About two months ago, I bought a beautiful aglaonema that I kept on my patio until the nights started getting really cool. I had never seen one with this coloring before, the leaves – most of their stems, too – are edged in red, while the insides are mostly shades of green and yellow. The plant is quite elegant, I think, and is just a treat to look at.
But for some reason, when I moved it indoors, leaves on the bottom started turning brown, and at one point, little mushrooms appeared to be growing near the base of the plant. I wondered on a Twitter #gardenchat one day if I had overwatered it. And (or) if it it could be too cold in my house. Fellow garden tweeps said they didn’t think the coolness of the house should be a problem, but they did think the soil looked kind of “yucky.” Too heavy and wet. Apparently, I shouldn’t have used soil with fertilizer, in my case Miracle-Gro.

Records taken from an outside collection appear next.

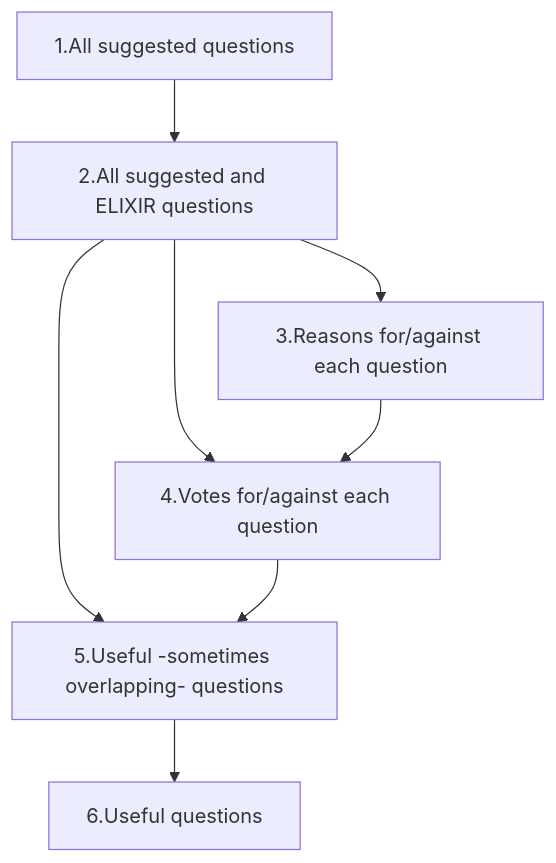
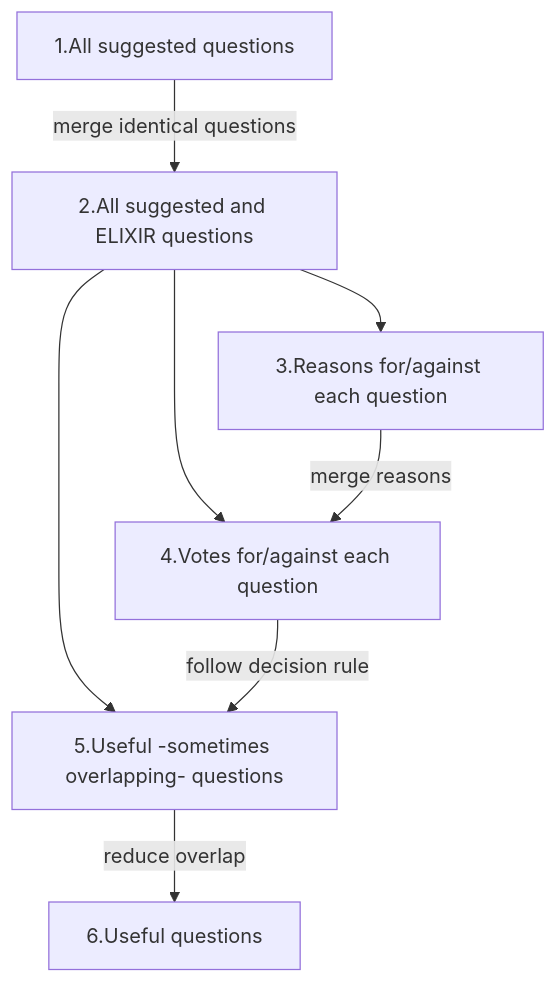
One commit to NBISweden/elixir_evaluation_evaluation changed the diagram in docs/methods_3.md. Above: the diagram before and after it, drawn with Mermaid. The commit also changed other lines of this file and 2 other files, not shown here.

````diff
--- a/docs/methods_3.md
+++ b/docs/methods_3.md
@@ -10,17 +17,17 @@
-```mermaid
-flowchart TD
-  data_set_1[1.All suggested questions]
-  data_set_2[2.All suggested and ELIXIR questions]
-  data_set_3[3.Reasons for/against each question]
-  data_set_4[4.Votes for/against each question]
-  data_set_5[5.Useful -sometimes overlapping- questions]
-  data_set_6[6.Useful questions]
+    ```mermaid
+    flowchart TD
+      data_set_1[1.All suggested questions]
+      data_set_2[2.All suggested and ELIXIR questions]
+      data_set_3[3.Reasons for/against each question]
+      data_set_4[4.Votes for/against each question]
+      data_set_5[5.Useful -sometimes overlapping- questions]
+      data_set_6[6.Useful questions]
 
-  data_set_1 --> data_set_2
-  data_set_2 --> data_set_3
-  data_set_2 --> data_set_4
-  data_set_3 --> data_set_4
-  data_set_2 --> data_set_5
-  data_set_4 --> data_set_5
-  data_set_5 --> data_set_6
-```
+      data_set_1 --> |merge identical questions| data_set_2
+      data_set_2 --> data_set_3
+      data_set_2 --> data_set_4
+      data_set_3 --> |merge reasons| data_set_4
+      data_set_2 --> data_set_5
+      data_set_4 --> |follow decision rule| data_set_5
+      data_set_5 --> |reduce overlap| data_set_6
+    ```
````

I can’t really remember, but I think I’ve pretty much always used some type of potting/garden soil with Miracle-Gro in it. in fact, when I looked at the different types of soil sold at a local store yesterday, all but one had Miracle-Gro/fertilizer in them. But I did find one brand that said it was just composted forest products, top soil, sand and perlite. Since the addition of perlite was something my garden tweeps also suggested, I bought a couple small bags.
Since the weather wasn’t allowing any outdoor activities (freezing rain off and on), today was the perfect day to repot the aglaonema and cut off the browning leaves. It took less than a half hour and left plenty of time for other dreary weather activities, like baking! A chocolate cake and garlic and brown sugar chicken for supper kept the house nice and cozy, not to mention smelling great.